Democracy in the Eyes of Fascism:
Observations from Carl Schmitt during the Weimar Era
by David Kerner
Out of all the myriad of political ideologies, few are so universally reviled as that of Fascism. To most Americans the mere mention of this despicable word is enough to conjure images of jackbooted Nazi's committing horrific atrocities. While that may in fact be a warranted fear, we unfairly dismiss the often valid critiques of western Democracy by Fascism's supporters.
One of these particularly brilliant and probably evil individuals was the political theorist Carl Schmitt (1888-1985). Schmitt published a number of influential papers after the First World War during the years of the Weimar Republic. As a noted intellectual, Schmitt became an important figure in the Nazi party. It was his support for Nazism, even after the fall of the Reich, that would ultimately stain his record and exclude him from mainstream academic discourse. Despite this clear stain on his personal character, attempt to read the following points from his Weimar era treatise “The Crisis of Parliamentary Democracy” without the feeling they were written about modern times.
“It has been said that democracy is the worst form of government except all the others that have been tried.”
To quote our dapper friend Winston Churchill, “It has been said that democracy is the worst form of government except all the others that have been tried.” This is a motto I have heard everywhere from academic debates to public schooling about why parliamentarianism (which for the purpose of this article includes American Federalism) is the best form of government. Schmitt feels that this very attitude represents a primary failing of parliamentarianism. Why should so shallow a justification be accepted?
"political thought stays intellectually sound and vital only so far as its central myth is beleived."

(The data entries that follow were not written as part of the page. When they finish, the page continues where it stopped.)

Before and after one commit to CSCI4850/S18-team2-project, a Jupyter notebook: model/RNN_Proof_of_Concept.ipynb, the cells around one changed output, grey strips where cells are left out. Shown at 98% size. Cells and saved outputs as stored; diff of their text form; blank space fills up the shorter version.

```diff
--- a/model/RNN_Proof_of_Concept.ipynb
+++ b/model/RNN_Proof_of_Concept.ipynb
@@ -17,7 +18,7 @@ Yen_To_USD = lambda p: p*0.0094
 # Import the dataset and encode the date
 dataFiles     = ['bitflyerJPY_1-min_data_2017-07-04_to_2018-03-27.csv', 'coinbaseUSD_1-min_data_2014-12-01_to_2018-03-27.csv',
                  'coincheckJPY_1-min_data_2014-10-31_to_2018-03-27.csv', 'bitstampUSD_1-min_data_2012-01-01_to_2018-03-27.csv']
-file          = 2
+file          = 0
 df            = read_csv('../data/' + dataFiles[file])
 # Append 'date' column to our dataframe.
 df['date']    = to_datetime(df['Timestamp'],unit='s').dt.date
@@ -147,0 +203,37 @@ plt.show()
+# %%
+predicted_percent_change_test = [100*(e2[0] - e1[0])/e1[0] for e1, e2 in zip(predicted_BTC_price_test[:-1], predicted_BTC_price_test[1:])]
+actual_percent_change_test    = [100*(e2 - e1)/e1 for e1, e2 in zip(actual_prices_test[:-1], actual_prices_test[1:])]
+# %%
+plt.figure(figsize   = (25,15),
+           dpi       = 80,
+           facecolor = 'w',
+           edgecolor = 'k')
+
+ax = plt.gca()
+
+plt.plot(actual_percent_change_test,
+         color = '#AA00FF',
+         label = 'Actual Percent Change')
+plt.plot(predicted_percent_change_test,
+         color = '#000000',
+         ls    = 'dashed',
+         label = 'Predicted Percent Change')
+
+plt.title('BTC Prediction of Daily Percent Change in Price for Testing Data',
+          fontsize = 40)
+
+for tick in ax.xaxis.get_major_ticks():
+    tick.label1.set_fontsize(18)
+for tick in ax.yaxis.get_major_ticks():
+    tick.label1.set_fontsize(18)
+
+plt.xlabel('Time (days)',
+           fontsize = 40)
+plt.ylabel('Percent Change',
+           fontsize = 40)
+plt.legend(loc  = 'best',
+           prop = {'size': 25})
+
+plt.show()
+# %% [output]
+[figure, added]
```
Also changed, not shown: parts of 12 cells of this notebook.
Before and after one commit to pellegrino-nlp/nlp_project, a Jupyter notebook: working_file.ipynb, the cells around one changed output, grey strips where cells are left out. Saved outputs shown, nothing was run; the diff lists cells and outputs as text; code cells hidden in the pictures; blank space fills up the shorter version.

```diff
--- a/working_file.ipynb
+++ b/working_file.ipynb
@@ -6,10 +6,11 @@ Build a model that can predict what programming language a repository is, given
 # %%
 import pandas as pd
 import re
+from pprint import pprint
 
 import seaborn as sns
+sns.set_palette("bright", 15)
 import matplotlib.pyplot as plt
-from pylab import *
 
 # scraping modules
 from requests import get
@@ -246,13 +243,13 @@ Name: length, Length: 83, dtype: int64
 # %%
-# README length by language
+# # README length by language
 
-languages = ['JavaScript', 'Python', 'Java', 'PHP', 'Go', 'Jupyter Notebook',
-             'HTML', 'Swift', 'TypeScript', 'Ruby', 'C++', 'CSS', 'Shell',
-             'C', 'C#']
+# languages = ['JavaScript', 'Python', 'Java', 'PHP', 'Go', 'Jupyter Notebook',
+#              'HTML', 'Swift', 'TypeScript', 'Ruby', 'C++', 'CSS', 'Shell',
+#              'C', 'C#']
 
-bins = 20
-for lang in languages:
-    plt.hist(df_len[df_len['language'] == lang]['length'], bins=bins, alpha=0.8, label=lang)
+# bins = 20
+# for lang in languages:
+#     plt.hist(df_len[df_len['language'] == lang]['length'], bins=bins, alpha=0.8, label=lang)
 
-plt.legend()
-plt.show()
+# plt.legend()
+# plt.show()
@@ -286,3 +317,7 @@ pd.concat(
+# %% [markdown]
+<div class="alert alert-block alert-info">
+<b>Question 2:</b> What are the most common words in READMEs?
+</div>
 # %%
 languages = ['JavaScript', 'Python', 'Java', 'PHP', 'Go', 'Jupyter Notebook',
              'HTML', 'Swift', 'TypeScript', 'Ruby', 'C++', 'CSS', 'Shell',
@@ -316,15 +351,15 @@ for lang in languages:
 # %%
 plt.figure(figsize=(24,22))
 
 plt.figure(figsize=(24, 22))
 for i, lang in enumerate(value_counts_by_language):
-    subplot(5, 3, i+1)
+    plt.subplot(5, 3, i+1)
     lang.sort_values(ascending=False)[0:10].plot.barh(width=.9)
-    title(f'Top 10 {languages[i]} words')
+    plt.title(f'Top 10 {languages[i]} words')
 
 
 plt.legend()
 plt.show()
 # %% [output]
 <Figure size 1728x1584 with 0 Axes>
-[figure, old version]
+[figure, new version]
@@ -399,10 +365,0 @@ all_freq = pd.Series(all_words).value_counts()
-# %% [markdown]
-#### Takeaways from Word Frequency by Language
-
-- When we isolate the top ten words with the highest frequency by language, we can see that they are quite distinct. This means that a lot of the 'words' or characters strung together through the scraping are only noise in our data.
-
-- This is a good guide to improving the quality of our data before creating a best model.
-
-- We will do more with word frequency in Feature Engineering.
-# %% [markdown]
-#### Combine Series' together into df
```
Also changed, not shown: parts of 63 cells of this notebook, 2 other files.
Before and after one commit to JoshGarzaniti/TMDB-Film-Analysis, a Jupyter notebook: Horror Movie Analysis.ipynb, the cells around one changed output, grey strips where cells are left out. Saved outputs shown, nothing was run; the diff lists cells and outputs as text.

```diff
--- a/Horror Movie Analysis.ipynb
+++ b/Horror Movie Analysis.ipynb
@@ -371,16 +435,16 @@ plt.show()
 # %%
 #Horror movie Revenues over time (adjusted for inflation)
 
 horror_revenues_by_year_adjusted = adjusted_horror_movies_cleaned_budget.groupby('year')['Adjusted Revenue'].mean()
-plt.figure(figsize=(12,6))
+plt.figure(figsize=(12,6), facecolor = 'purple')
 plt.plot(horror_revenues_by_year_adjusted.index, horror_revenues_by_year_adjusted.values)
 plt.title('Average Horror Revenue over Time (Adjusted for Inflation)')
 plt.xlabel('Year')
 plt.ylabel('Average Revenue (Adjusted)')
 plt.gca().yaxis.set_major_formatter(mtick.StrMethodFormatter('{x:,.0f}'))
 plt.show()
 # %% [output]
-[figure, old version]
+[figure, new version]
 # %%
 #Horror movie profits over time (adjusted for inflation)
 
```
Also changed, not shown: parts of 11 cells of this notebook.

Schmitt argues that every epoch of political thought stays intellectually sound and vital only so far as its central “myth” is believed. An example of this would be the rise and fall of European absolute monarchies. Originally, the “myth” these monarchies were built upon was the divine right of each ruler. God imbued the king with justice and wisdom, meaning loyalty to the king was loyalty to god himself. Once kings started pandering to the bourgeoisie as being fit to rule based on supposed positive economic reasons, the central myth of the system was broken. While absolute monarchies still existed for a time after this shift, they were merely placeholders. Schmitt believes that the central myths of parliamentarianism have lost their intellectual sacredness leading us into a twilight period of waiting for the next big myth to appear.
A representative government is based on people investing their own political influence and will into elected officials, the logical conclusion is the investment of all power into one best official who would embody the gestalt will of the people. The myth that fascism creates is one of passion instead of reason, and the passions of man have always proven to triumph over reason. How fascism fits in to this critique is Schmitt's assertion that it is one of two alternative options left, with the other being Marxist Socialism. His interpretation of the current incarnation of Marxist Socialism as being based on scientific reasoning causes him to think of it as a “dictatorship of reason.” However, he posits that this supposed reason is but an unfounded myth that actually leads to horrific consequences for those under its thrall. The counterpoint to this “dictatorship of reason” is its polar opposite, a dictatorship of irrationality. Schmitt argues that the benefits of this nationalistic fervor are superior to those of Marxism even in the Soviet Union itself.
Parliamentarism espouses many ideals that Schmitt portrays as being bankrupt. Foremost of these are openness in government, free speech, and representativeness of officials. Schmitt explains that while the intended result of openness is to facilitate progress through public discussion thereby finding the optimal policies, most people understand this to be complete fantasy. All major discussions are made behind closed doors in specialized committees which are only getting more secretive and more beholden to special interests. Similarly, Schmitt points out that freedom of speech is now held to be just as insincere. People realize that every representative government has placed limits on free speech which could damage it. Schmitt argues that the since the very institution of parliament has recognized deficiencies in dealing with crisis, the inclusion of an executive branch that actually enforces the will of the parliamentary body casts questions on the ladders necessity.
I would say that these points are more relevant now than ever about the United States. It is common knowledge that all the speeches and gesticulations on the floor of the House and Senate are purely for sound bite purposes. In many cases the articulate and passionate speeches are literally given to empty chambers. No one thinks that public discourse among our elected representatives actually leads to compromise between the parties. Everything from the debt ceiling debate to funding 9-11 first responders health care is hashed out behind closed doors, with most leaks reaching the media for political gain.
On the matter of secrecy the Obama administration while promising to be the most transparent administration ever has been one its most secretive, and has even built a vast system to facilitate executive executions of suspected terrorists entirely cloaked from legal scrutiny. This unprecedented expansion of executive power has, like the Bush administrations baby steps before been entirely rubber stamped by the legislative branch. What we must take away from Schmitt is that we must reflect on the grounds upon which the “myth” of our government is grounded. Perhaps when if we realize where power truly lies, we can expect to see real and sweeping reforms.